Ukraine has accused Russia of helping separatist rebels destroy evidence at the crash site of a Malaysia Airlines plane shot down in rebel-held territory - a charge the rebels deny.
As dozens of victims' bodies lay in bags by the side of the road baking in the summer heat, international monitors at the crash site today said they were still being hampered by heavily armed rebels.
"Some of the body bags are open and the damage to the corpses is very, very bad. It is very difficult to look at," Organisation for Security and Co-operation in Europe (OSCE) spokesman Michael Bociurkiw told reporters in a phone call from the site.
He said the 24-member delegation was given further access to the crash site today but their movements were being limited by the rebels. The site sprawls eight square miles (20 sq km) across sunflower and wheat fields between two villages in eastern Ukraine.
"We have to be very careful with our movements because of all the security," Mr Bociurkiw said. "We are unarmed civilians, so we are not in a position to argue with people with heavy arms."
Flight MH17 from Amsterdam to Kuala Lumpur was carrying 298 people from 13 nations when it was shot down in eastern Ukraine on Thursday, close to the Russian border, an area which has seen months of clashes between government troops and pro-Russia separatists.
At an emergency meeting of the United Nations Security Council, the US pointed the finger at the separatists, saying Washington believes the plane was probably downed by an SA-11 missile and "we cannot rule out technical assistance from Russian personnel".
The government in Kiev said militiamen have removed 38 bodies from the crash site and taken them to the rebel-held city of Donetsk. It said the bodies were transported with the assistance of specialists with distinct Russian accents.
The rebels are also "seeking large transports to carry away plane fragments to Russia", the Ukrainian government said in a statement today.
In Donetsk, separatist leader Alexander Borodai denied that any bodies had been transferred or that the rebels had in any way interfered with the work of observers.
He said he encouraged the involvement of the international community in assisting with the clean-up before the condition of the bodies worsens significantly.
As emergency workers put some 80 bodies into bags today, Mr Bociurkiw stressed that his team was not at the site to carry out a full-scale investigation.
"We are looking at security on the perimeter of the crash site, looking at the status in the condition of the bodies, the status in the condition of the debris, and also personal belongings," he said.
Ukraine also called on Moscow to insist that the pro-Russia rebels grant international experts the ability to conduct a thorough, impartial investigation into the downing of the plane - echoing a demand that US President Barack Obama issued a day earlier from Washington.
"The integrity of the site has been compromised, and there are indications that vital evidence has not been preserved in place," Malaysian Transport Minister Liow Tiong Lai said at a news conference in Kuala Lumpur.
He called for immediate access for Malaysia's team at the site to retrieve human remains.
Ukraine says it has passed on all information on developments relating to Thursday's downing to its European and US partners.
German Chancellor Angela Merkel and Russian President Vladimir Putin agreed in a phone call today that an independent, international commission led by the International Civil Aviation Organisation should be granted swift access to the crash site, said government spokesman Georg Streiter.
The commission should examine the circumstances of the crash and recover the victims, he said, adding that Mrs Merkel urged Mr Putin to use his influence over the separatists to make that happen.
The location of the airliner's black boxes remains a mystery and the separatist leadership remained adamant today that it had not located them.
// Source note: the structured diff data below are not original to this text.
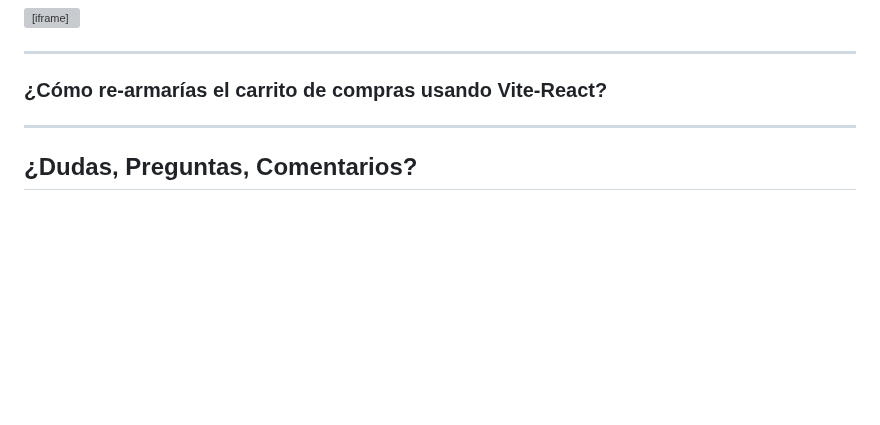
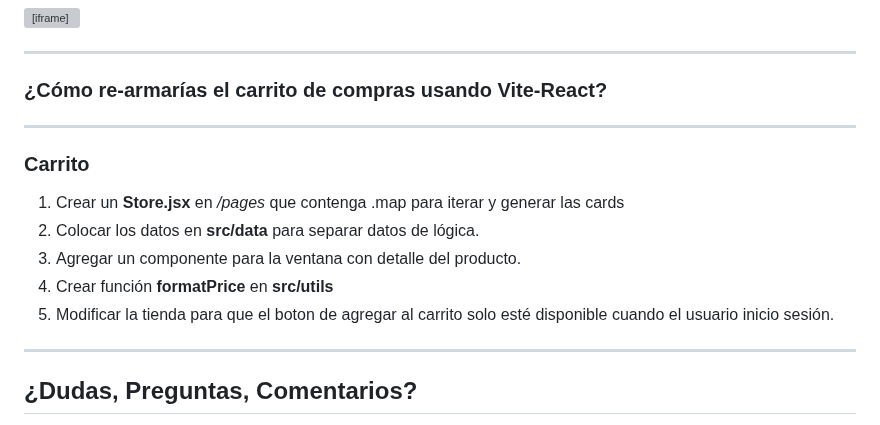
Before and after one commit to UCC-TallerDesarrolloWeb/filminas, a Markdown page: slides/U6_frameworks.md, the part around one of its changes. Drawn GitHub-style; blank space fills up the shorter version; grey boxes are pictures that could not be loaded.

```diff
--- a/slides/U6_frameworks.md
+++ b/slides/U6_frameworks.md
@@ -743,10 +744,14 @@ Las imágenes pueden colocarse en:
 
 ### ¿Cómo re-armarías el carrito de compras usando Vite-React?
 
-<!--
-- fetch
-- (ejercicio con API de pokemon)
--->
+----
+
+### Carrito
+1. Crear un **Store.jsx** en */pages* que contenga .map para iterar y generar las cards
+2. Colocar los datos en **src/data** para separar datos de lógica.
+3. Agregar un componente para la ventana con detalle del producto.
+4. Crear función **formatPrice** en **src/utils**
+5. Modificar la tienda para que el boton de agregar al carrito solo esté disponible cuando el usuario inicio sesión.
 
 ---
 ## ¿Dudas, Preguntas, Comentarios?
```
Also changed, not shown: other parts of slides/U6_frameworks.md (+2 -1 lines), slides/U7_backend.md (+98 -3 lines), slides/images/api/cliente-servidor.png (added), slides/images/api/request.png (added), slides/images/api/response.png (added), slides/images/api/rest.png (added).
Mr Bociurkiw also said he had received no information on their whereabouts.
Aviation experts, however, have warned not to expect too much from the flight data and cockpit voice recorders in understanding how the plane was brought down.
The most useful evidence likely to come from the crash scene is whether missile pieces can be found in the trail of debris that came down as the plane exploded, said John Goglia, a US aviation safety expert and former National Transportation Safety Board member.
The operation of the Flight 17 does not appear to be an issue, he said.
Mr Obama called the downing of the plane "a global tragedy".
"An Asian airliner was destroyed in European skies filled with citizens from many countries, so there has to be a credible international investigation into what happened," he said.
Both the White House and the Kremlin have called for peace talks in the conflict between Ukrainian government forces and Russian-speaking separatists who seek closer ties to Moscow. Heavy fighting took place yesterday around Luhansk, less than 60 miles (100km) from the crash site, with 20 civilians reported killed.